  • On November 8th, skiers found weak facets and surface hoar had formed during prior cold and dry weather. Keep an eye out for these weak layers if they get buried. Photo: B. VandenBos

  • Wet loose avalanches at Bridger Bowl (observed on 11/5).

    Photo: G. Antonioli

  • Wet loose avalanches at Bridger Bowl (observed on 11/5).

    Photo: G. Antonioli

WebCams


8800 Camera, Lone Peak view

Golf Course

Yellowstone Club, Timberline Chair

Weather Forecast Northern Madison

Extended Forecast for

5 Miles NNW Big Sky MT

  • Today

    Today: A 20 percent chance of snow.  Mostly cloudy, with a high near 11. Wind chill values as low as -12. West wind 14 to 18 mph, with gusts as high as 21 mph.

    Slight Chance
    Snow

    High: 11 °F

  • Tonight

    Tonight: A slight chance of snow between 8pm and 9pm.  Mostly cloudy, with a low around 1. Wind chill values as low as -17. Southwest wind 15 to 18 mph.  Chance of precipitation is 20%.

    Slight Chance
    Snow then
    Mostly Cloudy

    Low: 1 °F

  • Monday

    Monday: Mostly cloudy, then gradually becoming sunny and cold, with a high near 9. Wind chill values as low as -17. Southwest wind 16 to 21 mph.

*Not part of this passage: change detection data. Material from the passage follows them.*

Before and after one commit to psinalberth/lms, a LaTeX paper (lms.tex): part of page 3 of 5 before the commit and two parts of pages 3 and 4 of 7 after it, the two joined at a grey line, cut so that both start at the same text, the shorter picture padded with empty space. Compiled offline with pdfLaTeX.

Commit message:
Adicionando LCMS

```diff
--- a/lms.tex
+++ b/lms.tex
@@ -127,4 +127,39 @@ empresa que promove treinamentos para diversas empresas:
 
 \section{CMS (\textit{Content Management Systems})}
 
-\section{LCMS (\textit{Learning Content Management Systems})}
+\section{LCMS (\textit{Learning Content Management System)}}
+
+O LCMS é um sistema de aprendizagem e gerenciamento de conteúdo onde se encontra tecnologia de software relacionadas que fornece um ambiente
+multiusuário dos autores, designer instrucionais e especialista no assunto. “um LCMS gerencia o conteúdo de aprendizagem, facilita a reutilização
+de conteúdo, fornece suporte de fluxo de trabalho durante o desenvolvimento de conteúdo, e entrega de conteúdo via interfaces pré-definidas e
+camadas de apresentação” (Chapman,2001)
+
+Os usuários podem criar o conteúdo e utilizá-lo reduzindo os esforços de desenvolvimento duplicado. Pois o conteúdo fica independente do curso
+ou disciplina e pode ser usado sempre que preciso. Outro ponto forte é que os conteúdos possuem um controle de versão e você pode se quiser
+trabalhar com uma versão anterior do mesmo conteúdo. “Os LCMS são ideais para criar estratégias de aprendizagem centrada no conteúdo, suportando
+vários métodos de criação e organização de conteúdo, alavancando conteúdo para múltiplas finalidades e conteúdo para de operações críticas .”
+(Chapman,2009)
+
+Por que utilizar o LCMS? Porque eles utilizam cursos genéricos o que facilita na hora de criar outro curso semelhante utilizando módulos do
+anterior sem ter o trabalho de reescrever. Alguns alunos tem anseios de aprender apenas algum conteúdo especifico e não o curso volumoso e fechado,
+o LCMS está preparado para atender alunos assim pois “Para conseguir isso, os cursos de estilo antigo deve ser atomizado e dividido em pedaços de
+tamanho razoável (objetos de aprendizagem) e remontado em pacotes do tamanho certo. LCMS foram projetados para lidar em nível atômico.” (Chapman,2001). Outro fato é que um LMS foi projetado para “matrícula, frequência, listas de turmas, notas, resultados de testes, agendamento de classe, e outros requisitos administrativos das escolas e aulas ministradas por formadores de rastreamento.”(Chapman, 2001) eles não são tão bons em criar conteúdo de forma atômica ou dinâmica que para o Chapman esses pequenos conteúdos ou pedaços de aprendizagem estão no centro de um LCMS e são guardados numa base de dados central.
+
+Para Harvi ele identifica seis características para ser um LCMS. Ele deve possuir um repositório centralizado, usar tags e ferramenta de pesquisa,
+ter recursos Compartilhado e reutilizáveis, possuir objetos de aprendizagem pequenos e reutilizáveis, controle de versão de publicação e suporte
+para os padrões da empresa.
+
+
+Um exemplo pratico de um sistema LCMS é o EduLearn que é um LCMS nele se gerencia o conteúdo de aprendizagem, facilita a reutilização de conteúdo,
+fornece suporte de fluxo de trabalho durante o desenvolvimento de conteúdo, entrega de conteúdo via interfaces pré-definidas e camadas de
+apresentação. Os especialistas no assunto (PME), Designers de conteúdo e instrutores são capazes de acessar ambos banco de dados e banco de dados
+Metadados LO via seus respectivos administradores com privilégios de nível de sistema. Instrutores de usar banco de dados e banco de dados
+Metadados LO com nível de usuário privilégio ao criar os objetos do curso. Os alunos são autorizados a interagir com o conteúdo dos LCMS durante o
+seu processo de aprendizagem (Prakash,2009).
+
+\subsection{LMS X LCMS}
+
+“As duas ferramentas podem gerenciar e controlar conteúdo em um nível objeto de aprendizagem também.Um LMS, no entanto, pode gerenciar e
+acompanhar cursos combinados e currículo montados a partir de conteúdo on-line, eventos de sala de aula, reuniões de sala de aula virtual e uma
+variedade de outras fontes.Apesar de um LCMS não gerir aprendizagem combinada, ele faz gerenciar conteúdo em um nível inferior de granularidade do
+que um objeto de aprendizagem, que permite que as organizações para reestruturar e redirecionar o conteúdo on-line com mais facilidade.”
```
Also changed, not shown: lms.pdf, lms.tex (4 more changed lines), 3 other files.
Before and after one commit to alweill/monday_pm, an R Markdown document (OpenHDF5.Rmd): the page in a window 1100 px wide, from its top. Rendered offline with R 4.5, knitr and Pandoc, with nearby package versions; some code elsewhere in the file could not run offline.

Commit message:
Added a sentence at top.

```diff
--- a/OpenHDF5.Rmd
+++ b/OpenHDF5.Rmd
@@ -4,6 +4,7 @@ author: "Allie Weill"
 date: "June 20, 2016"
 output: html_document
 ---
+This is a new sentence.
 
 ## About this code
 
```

    Cold

    High: 9 °F

  • Monday
    Night

    Monday Night: Mostly clear, with a low around 1. Wind chill values as low as -17. South wind 18 to 20 mph.

    Mostly Clear

    Low: 1 °F

  • Tuesday

    Tuesday: Sunny, with a high near 15. Breezy, with a south wind 18 to 23 mph.

    Sunny and
    Breezy

    High: 15 °F

  • Tuesday
    Night

    Tuesday Night: Partly cloudy, with a low around 8. Breezy.

    Partly Cloudy
    and Breezy

    Low: 8 °F

  • Wednesday

    Wednesday: Partly sunny, with a high near 20. Breezy.

    Partly Sunny
    and Breezy

    High: 20 °F

  • Wednesday
    Night

    Wednesday Night: Mostly cloudy, with a low around 9. Breezy.

    Mostly Cloudy
    and Breezy
    then Mostly
    Cloudy

    Low: 9 °F

  • Thursday

    Thursday: Partly sunny, with a high near 18. Breezy.

    Partly Sunny
    and Breezy

    High: 18 °F

The Last Word

Check out this report of a close call with an avalanche in Alaska. A solo hiker was caught and buried for over an hour before being dug out by a passer-by. While we're glad it had a happy outcome, it’s a good reminder to always carry rescue gear and go with a partner to tilt the odds in your favor.